CHARLOTTE, N.C. - Stephen Curry was back in his hometown, in the practice gym where he has hoisted hundreds of shots. His father was sitting courtside and his brother watched from the balcony.

CHARLOTTE, N.C. - Stephen Curry was back in his hometown, in the practice gym where he has hoisted hundreds of shots. His father was sitting courtside and his brother watched from the balcony.

Curry was only a few miles from the house he grew up in and a 30-minute drive from where he became a college star at Davidson.

Yet Curry was about 650 miles from where he'd like to start his NBA career.

Shortly after finishing his first predraft workout for the Charlotte Bobcats yesterday, Curry made it clear that playing for New York in Knicks coach Mike D'Antoni's fast-paced offense is his top choice.

"If I could be picky, yeah, it would be nice to have that kind of setting: Madison Square Garden," Curry said. "I wouldn't mind being home here in Charlotte or anywhere else. New York would be fun with the legacy up there, trying to turn that team around."

The Knicks, picking eighth in the June 25 draft, could be where the sweet-shooting point guard ends up. But following an impressive predraft camp performance last week in Chicago, the 6-3 Curry might be gone by then.

Curry said he has received interest from Oklahoma City, which holds the No. 3 pick. Washington, picking fifth, and Minnesota, at No. 6, need help at point guard. Curry said he also has heard from Portland, which may try to move from the 24th pick to snag the top scorer in college basketball last season.

But Curry wants to play in New York. Even with Chris Duhon running the point there, Curry feels that style of play best resembles the system he played under coach Bob McKillop at Davidson - where he led the surprising Wildcats within a missed three-pointer of the Final Four in 2008.

"It's how I played all my life," Curry said. "I can adjust to any style of game, but if it's consistent with how I played in college, I think D'Antoni's system is the best fit."

After watching Curry consistently knock down jumpers, whip passes to Duke's Gerald Henderson, Florida State's Toney Douglas and the three others at the workout, Bobcats coach Larry Brown was convinced Curry is "not going to be around when we draft" at No. 12.

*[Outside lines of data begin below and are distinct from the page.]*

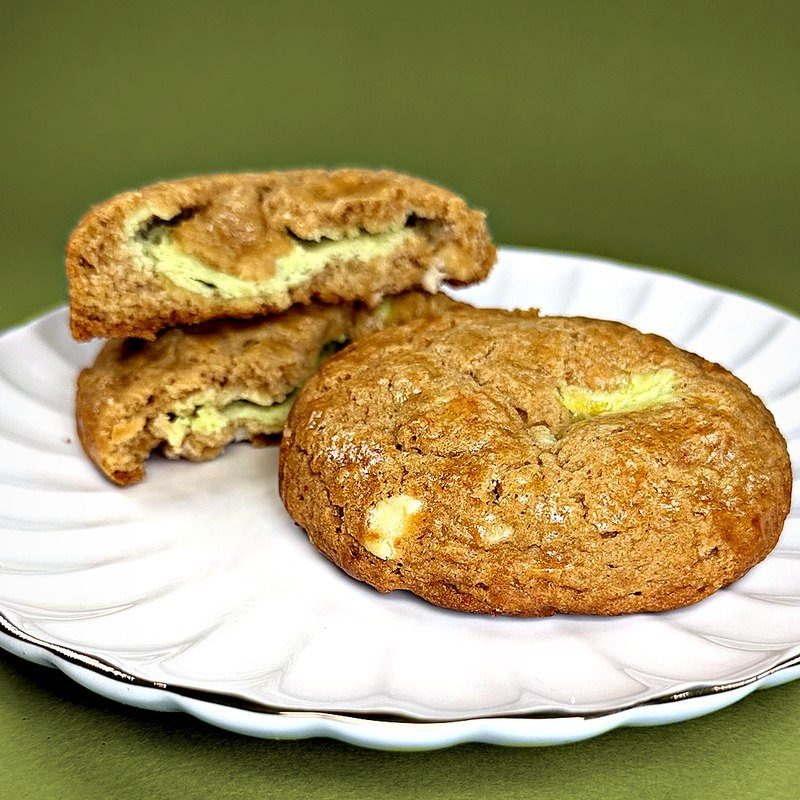
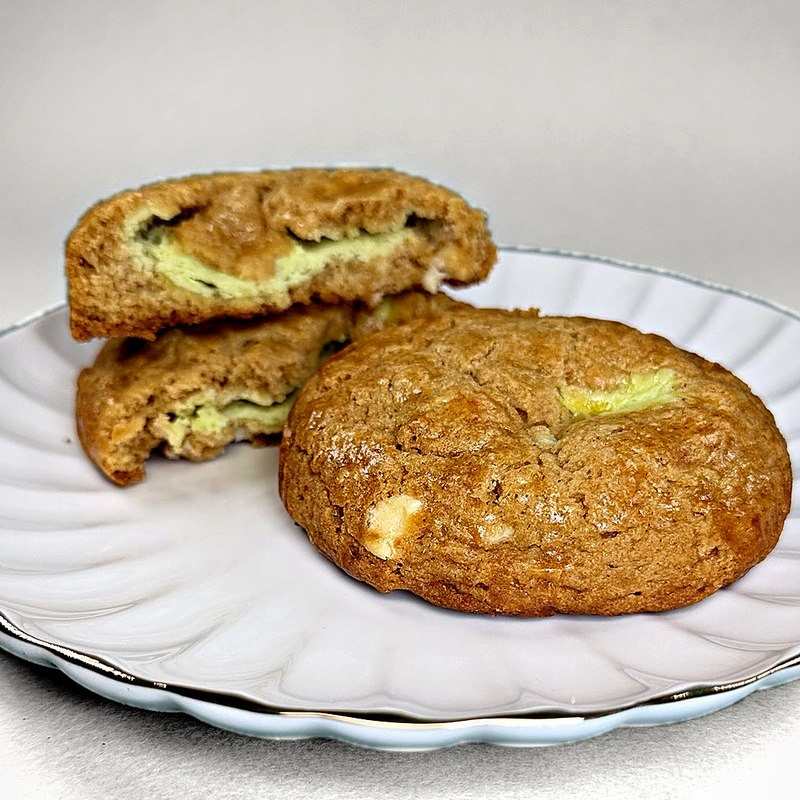
Mary Cookies: blanco y negro completo; fotos reales con fondo gris claro, sin verde olivo
Claude-Session: https://claude.ai/code/session_015dL2sNW5R9ZGNvpo3DgFWQ

diff --git a/marycookies/bn/index.html b/marycookies/bn/index.html
@@ -372,24 +372,37 @@ body:not(.holiday) .season-only{display:none!important}
 }
 </style>
 <style>
-/* B&N + color accents: neutral black/white layout; photos, buttons and tags keep their color */
-:root{--cream:#FFFFFF;--paper:#F7F7F6;--mist:#F0F0EE;--choco:#111111;--soft:#5C5C5C;--line:#E4E4E2;--olive-ink:#111111}
+/* Black & white: neutral layout, color only in the cookies */
+:root{--cream:#FFFFFF;--paper:#F7F7F6;--mist:#F0F0EE;--choco:#111111;--soft:#5C5C5C;--line:#E4E4E2;--olive:#111111;--olive-deep:#111111;--olive-ink:#111111;--caramel:#111111;--caramel-deep:#000;--holly:#111111}
 header.nav{background:rgba(255,255,255,.94)}
 .hero{background:linear-gradient(180deg,#fff 55%,#F0F0EE)}
-.announce{background:#111}.announce a{color:#C9D27A}
-.marquee{background:#111}.marquee-track span::after{background:var(--olive)}
-.dark{background:#111}.dark .eyebrow{color:#C9D27A}
-footer{background:#111}.foot h4{color:#C9D27A}
-.eyebrow{color:var(--olive)}
+.announce,.marquee,.dark,footer,.boxcard,.chat-top,.chat-fab,.story .logo-c{background:#111}
+.slots{background:#000}.slot.pie{box-shadow:inset 0 0 0 2px rgba(255,255,255,.55)}
+.announce a,.dark .eyebrow,.foot h4,.surprise{color:#fff}
+.marquee-track span::after{background:#fff}
+.eyebrow{color:#111}
+.hero h1 em{color:#555}
 .hero-photo .frame,.gift-photo{border-color:#111}
 .brand{color:#111}.foot .brand{color:#fff}
-.chip[aria-pressed="true"]{background:var(--olive-deep)}
-.boxcard{background:#111}.slots{background:#000}
+.btn-primary{background:#111;color:#fff}.btn-primary:hover{background:#333}
 .btn-ghost{color:#111;box-shadow:inset 0 0 0 2px #111}.btn-ghost:hover{background:#111;color:#fff}
 .boxcard .btn-ghost{color:#fff;box-shadow:inset 0 0 0 2px rgba(255,255,255,.5)}
+.btn-cream{background:#fff;color:#111}.btn-gold{background:#111;color:#fff}
+.box-pill .count{background:#fff;color:#111}
+.progress i{background:#fff}
+.chip[aria-pressed="true"]{background:#111}
+.tag,.tag.cold,.tag.new{background:rgba(17,17,17,.88)}
+.tagline{background:#111}
+.chat-fab .ping{background:#fff;box-shadow:0 0 0 3px #111}
+.chat-fab .face,.chat-top .face{border-color:#fff}
+.msg.me{background:#111}.msg .acts button{background:#111}
+.chat form button,.plus,.step .n{background:#111}.plus:hover{background:#333}
+.piec .plus{background:#fff;color:#111}
+.note-cold b{color:#111}
 .card,.step,.ws-card,.tile,.icon,.acc details{box-shadow:0 1px 0 #E4E4E2,0 14px 30px -24px rgba(0,0,0,.45)}
-.chat-top{background:#111}.chat-fab{background:#111}
-.story .logo-c{background:#111}
+.acc summary::after{color:#111}
+input[type=range]{accent-color:#111}
+.cold-note{background:rgba(255,255,255,.12)}
 </style>
 </head>
 <body>
@@ -471,7 +484,6 @@ footer{background:#111}.foot h4{color:#C9D27A}
         <div class="filters" id="filters" role="group" aria-label="Filter"></div>
         <div class="styles" role="group" aria-label="Look"><span data-i18n="mn.look">Look</span>
           <button class="sw real" type="button" data-style="real" aria-label="Kitchen" aria-pressed="true"></button>
-          <button class="sw olive" type="button" data-style="olive" aria-label="Olive" aria-pressed="false"></button>
           <button class="sw dark" type="button" data-style="dark" aria-label="Dark" aria-pressed="false"></button>
           <button class="sw marble" type="button" data-style="marble" aria-label="Marble" aria-pressed="false"></button>
           <button class="sw rustic" type="button" data-style="rustic" aria-label="Rustic" aria-pressed="false"></button>
@@ -508,7 +520,7 @@ footer{background:#111}.foot h4{color:#C9D27A}
     <div class="wrap">
       <div class="head reveal"><div><p class="eyebrow" data-i18n="ws.eyebrow">Wholesale &amp; events</p><h2 data-i18n="ws.title">For your store, office or party</h2></div></div>
       <div class="ws">
-        <div class="ws-photo reveal"><img src="../img/real-assort.jpg" alt="Assorted stuffed cookies and cookie pies" data-lb width="600" height="600" loading="lazy"></div>
+        <div class="ws-photo reveal"><img src="../img/real-tower-2.jpg" alt="Four stuffed cookies stacked on a plate" data-lb width="600" height="600" loading="lazy"></div>
         <div class="ws-card">
           <div class="field"><span class="lbl-t" data-i18n="ws.who">I'm ordering for</span><div class="row" id="wsType"></div></div>
           <div class="field"><label for="dozens"><span data-i18n="ws.qty">Dozens</span>: <span id="dzOut">5</span></label><input type="range" id="dozens" min="1" max="30" value="5"></div>
@@ -648,7 +660,7 @@ const CONFIG = {
   prices: { gift: null, box6: null, box12: null }   // e.g. 28 → $28. null → "Price coming soon"
 };
 const AVAIL = new Set(["box-real", "dark-arequipe", "dark-brownie", "dark-coconut", "dark-hazelnut", "dark-lemon", "dark-pie-arequipe", "dark-pie-coconut", "dark-pie-hazelnut", "dark-pie-lemon", "dark-redvelvet", "giftbox", "gpt-01", "gpt-02", "gpt-04", "gpt-05", "gpt-07", "gpt-08", "hero", "lk-01", "lk-02", "lk-03", "lk-04", "lk-05", "lk-06", "lk-07", "lk-08", "lk-09", "lk-10", "marble-arequipe", "marble-brownie", "marble-coconut", "marble-guava", "marble-hazelnut", "marble-hazelnut-whole", "marble-lemon", "marble-pie-coconut", "marble-redvelvet", "olive-arequipe", "olive-brownie", "olive-coconut", "olive-guava", "olive-guava-whole", "olive-hazelnut", "olive-lemon", "olive-pie-arequipe", "olive-pie-coconut", "olive-pie-hazelnut", "olive-pie-lemon", "olive-redvelvet", "real-assort", "real-box-branches", "real-box-closed", "real-box-open", "real-brownie", "real-brownie-2", "real-coconut", "real-gold", "real-lemon", "real-lemon-2", "real-pie-coconut", "real-pie-coconut-2", "real-plate", "real-redvelvet", "real-redvelvet-2", "real-redvelvet-3", "real-rv-tower", "real-sleeves", "real-tower", "real-tower-2", "real-white-box", "rustic-arequipe", "rustic-brownie", "rustic-coconut", "rustic-guava", "rustic-hazelnut", "rustic-lemon", "rustic-mix", "rustic-pie-arequipe", "rustic-pie-coconut", "rustic-pie-hazelnut", "rustic-pie-lemon", "rustic-redvelvet", "splash", "torre-lazo"]);
-const STYLES = ['real','olive','dark','marble','rustic'];
+const STYLES = ['real','dark','marble','rustic'];
 const imgFor = (key, style) => { const order = [style, ...STYLES.filter(s => s !== style)]; for(const s of order){ if(AVAIL.has(`${s}-${key}`)) return `../img/${s}-${key}.jpg`; } return '../img/hero.jpg'; };
 const imgsOf = key => [2,3].filter(n => AVAIL.has(`real-${key}-${n}`)).map(n => `../img/real-${key}-${n}.jpg`).reduce((a,x)=>{a.splice(1,0,x);return a;}, STYLES.filter(s => AVAIL.has(`${s}-${key}`)).map(s => `../img/${s}-${key}.jpg`).concat(AVAIL.has(`olive-${key}-whole`)?[`../img/olive-${key}-whole.jpg`]:[]).concat(AVAIL.has(`marble-${key}-whole`)?[`../img/marble-${key}-whole.jpg`]:[]));
 

diff --git a/marycookies/index.html b/marycookies/index.html
@@ -372,24 +372,37 @@ body:not(.holiday) .season-only{display:none!important}
 }
 </style>
 <style>
-/* B&N + color accents: neutral black/white layout; photos, buttons and tags keep their color */
-:root{--cream:#FFFFFF;--paper:#F7F7F6;--mist:#F0F0EE;--choco:#111111;--soft:#5C5C5C;--line:#E4E4E2;--olive-ink:#111111}
+/* Black & white: neutral layout, color only in the cookies */
+:root{--cream:#FFFFFF;--paper:#F7F7F6;--mist:#F0F0EE;--choco:#111111;--soft:#5C5C5C;--line:#E4E4E2;--olive:#111111;--olive-deep:#111111;--olive-ink:#111111;--caramel:#111111;--caramel-deep:#000;--holly:#111111}
 header.nav{background:rgba(255,255,255,.94)}
 .hero{background:linear-gradient(180deg,#fff 55%,#F0F0EE)}
-.announce{background:#111}.announce a{color:#C9D27A}
-.marquee{background:#111}.marquee-track span::after{background:var(--olive)}
-.dark{background:#111}.dark .eyebrow{color:#C9D27A}
-footer{background:#111}.foot h4{color:#C9D27A}
-.eyebrow{color:var(--olive)}
+.announce,.marquee,.dark,footer,.boxcard,.chat-top,.chat-fab,.story .logo-c{background:#111}
+.slots{background:#000}.slot.pie{box-shadow:inset 0 0 0 2px rgba(255,255,255,.55)}
+.announce a,.dark .eyebrow,.foot h4,.surprise{color:#fff}
+.marquee-track span::after{background:#fff}
+.eyebrow{color:#111}
+.hero h1 em{color:#555}
 .hero-photo .frame,.gift-photo{border-color:#111}
 .brand{color:#111}.foot .brand{color:#fff}
-.chip[aria-pressed="true"]{background:var(--olive-deep)}
-.boxcard{background:#111}.slots{background:#000}
+.btn-primary{background:#111;color:#fff}.btn-primary:hover{background:#333}
 .btn-ghost{color:#111;box-shadow:inset 0 0 0 2px #111}.btn-ghost:hover{background:#111;color:#fff}
 .boxcard .btn-ghost{color:#fff;box-shadow:inset 0 0 0 2px rgba(255,255,255,.5)}
+.btn-cream{background:#fff;color:#111}.btn-gold{background:#111;color:#fff}
+.box-pill .count{background:#fff;color:#111}
+.progress i{background:#fff}
+.chip[aria-pressed="true"]{background:#111}
+.tag,.tag.cold,.tag.new{background:rgba(17,17,17,.88)}
+.tagline{background:#111}
+.chat-fab .ping{background:#fff;box-shadow:0 0 0 3px #111}
+.chat-fab .face,.chat-top .face{border-color:#fff}
+.msg.me{background:#111}.msg .acts button{background:#111}
+.chat form button,.plus,.step .n{background:#111}.plus:hover{background:#333}
+.piec .plus{background:#fff;color:#111}
+.note-cold b{color:#111}
 .card,.step,.ws-card,.tile,.icon,.acc details{box-shadow:0 1px 0 #E4E4E2,0 14px 30px -24px rgba(0,0,0,.45)}
-.chat-top{background:#111}.chat-fab{background:#111}
-.story .logo-c{background:#111}
+.acc summary::after{color:#111}
+input[type=range]{accent-color:#111}
+.cold-note{background:rgba(255,255,255,.12)}
 </style>
 </head>
 <body>
@@ -471,7 +484,6 @@ footer{background:#111}.foot h4{color:#C9D27A}
         <div class="filters" id="filters" role="group" aria-label="Filter"></div>
         <div class="styles" role="group" aria-label="Look"><span data-i18n="mn.look">Look</span>
           <button class="sw real" type="button" data-style="real" aria-label="Kitchen" aria-pressed="true"></button>
-          <button class="sw olive" type="button" data-style="olive" aria-label="Olive" aria-pressed="false"></button>
           <button class="sw dark" type="button" data-style="dark" aria-label="Dark" aria-pressed="false"></button>
           <button class="sw marble" type="button" data-style="marble" aria-label="Marble" aria-pressed="false"></button>
           <button class="sw rustic" type="button" data-style="rustic" aria-label="Rustic" aria-pressed="false"></button>
@@ -508,7 +520,7 @@ footer{background:#111}.foot h4{color:#C9D27A}
     <div class="wrap">
       <div class="head reveal"><div><p class="eyebrow" data-i18n="ws.eyebrow">Wholesale &amp; events</p><h2 data-i18n="ws.title">For your store, office or party</h2></div></div>
       <div class="ws">
-        <div class="ws-photo reveal"><img src="img/real-assort.jpg" alt="Assorted stuffed cookies and cookie pies" data-lb width="600" height="600" loading="lazy"></div>
+        <div class="ws-photo reveal"><img src="img/real-tower-2.jpg" alt="Four stuffed cookies stacked on a plate" data-lb width="600" height="600" loading="lazy"></div>
         <div class="ws-card">
           <div class="field"><span class="lbl-t" data-i18n="ws.who">I'm ordering for</span><div class="row" id="wsType"></div></div>
           <div class="field"><label for="dozens"><span data-i18n="ws.qty">Dozens</span>: <span id="dzOut">5</span></label><input type="range" id="dozens" min="1" max="30" value="5"></div>
@@ -648,7 +660,7 @@ const CONFIG = {
   prices: { gift: null, box6: null, box12: null }   // e.g. 28 → $28. null → "Price coming soon"
 };
 const AVAIL = new Set(["box-real", "dark-arequipe", "dark-brownie", "dark-coconut", "dark-hazelnut", "dark-lemon", "dark-pie-arequipe", "dark-pie-coconut", "dark-pie-hazelnut", "dark-pie-lemon", "dark-redvelvet", "giftbox", "gpt-01", "gpt-02", "gpt-04", "gpt-05", "gpt-07", "gpt-08", "hero", "lk-01", "lk-02", "lk-03", "lk-04", "lk-05", "lk-06", "lk-07", "lk-08", "lk-09", "lk-10", "marble-arequipe", "marble-brownie", "marble-coconut", "marble-guava", "marble-hazelnut", "marble-hazelnut-whole", "marble-lemon", "marble-pie-coconut", "marble-redvelvet", "olive-arequipe", "olive-brownie", "olive-coconut", "olive-guava", "olive-guava-whole", "olive-hazelnut", "olive-lemon", "olive-pie-arequipe", "olive-pie-coconut", "olive-pie-hazelnut", "olive-pie-lemon", "olive-redvelvet", "real-assort", "real-box-branches", "real-box-closed", "real-box-open", "real-brownie", "real-brownie-2", "real-coconut", "real-gold", "real-lemon", "real-lemon-2", "real-pie-coconut", "real-pie-coconut-2", "real-plate", "real-redvelvet", "real-redvelvet-2", "real-redvelvet-3", "real-rv-tower", "real-sleeves", "real-tower", "real-tower-2", "real-white-box", "rustic-arequipe", "rustic-brownie", "rustic-coconut", "rustic-guava", "rustic-hazelnut", "rustic-lemon", "rustic-mix", "rustic-pie-arequipe", "rustic-pie-coconut", "rustic-pie-hazelnut", "rustic-pie-lemon", "rustic-redvelvet", "splash", "torre-lazo"]);
-const STYLES = ['real','olive','dark','marble','rustic'];
+const STYLES = ['real','dark','marble','rustic'];
 const imgFor = (key, style) => { const order = [style, ...STYLES.filter(s => s !== style)]; for(const s of order){ if(AVAIL.has(`${s}-${key}`)) return `img/${s}-${key}.jpg`; } return 'img/hero.jpg'; };
 const imgsOf = key => [2,3].filter(n => AVAIL.has(`real-${key}-${n}`)).map(n => `img/real-${key}-${n}.jpg`).reduce((a,x)=>{a.splice(1,0,x);return a;}, STYLES.filter(s => AVAIL.has(`${s}-${key}`)).map(s => `img/${s}-${key}.jpg`).concat(AVAIL.has(`olive-${key}-whole`)?[`img/olive-${key}-whole.jpg`]:[]).concat(AVAIL.has(`marble-${key}-whole`)?[`img/marble-${key}-whole.jpg`]:[]));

"I had heard people rave about how he shoots the ball," Brown said of Curry, who made 414 three-pointers in three college seasons. "The thing that most impressed me is that he passes the ball. He's a great passer. He knows how to play."

Brown also quickly dismissed concerns that the slender Curry isn't strong enough for the rigors of an 82-game schedule and is too much of a liability on defense. Brown was impressed at how quickly Curry picked up concepts on offense and defense he introduced during the workout.

"I have a great IQ for the game," Curry said. "The terminology, picking up things and the footwork, things like that, I can pick it up pretty easily. That's going to make me a better player down the road."

Curry, who averaged 28.6 points a game last season, left Davidson after his junior year. Once considered too small to play for the big schools, there is skepticism about how he'll adjust to the NBA. He didn't switch to point guard until last season.

But Curry is confident. The son of former Charlotte Hornets three-point specialist Dell Curry has spent the past few weeks in Washington working on his conditioning and lifting weights under the guidance of personal trainer Idan Ravin.

After getting the first draft workout under his belt with the familiarity of home - his father works in the Bobcats' front office - Curry is ready for the next step: an audition with the Knicks next week.

"I can be a true point guard," Curry said. "I think I proved that this year. I have a lot to learn, of course, but I have that potential to go out and be a leader on an NBA team for a whole season." *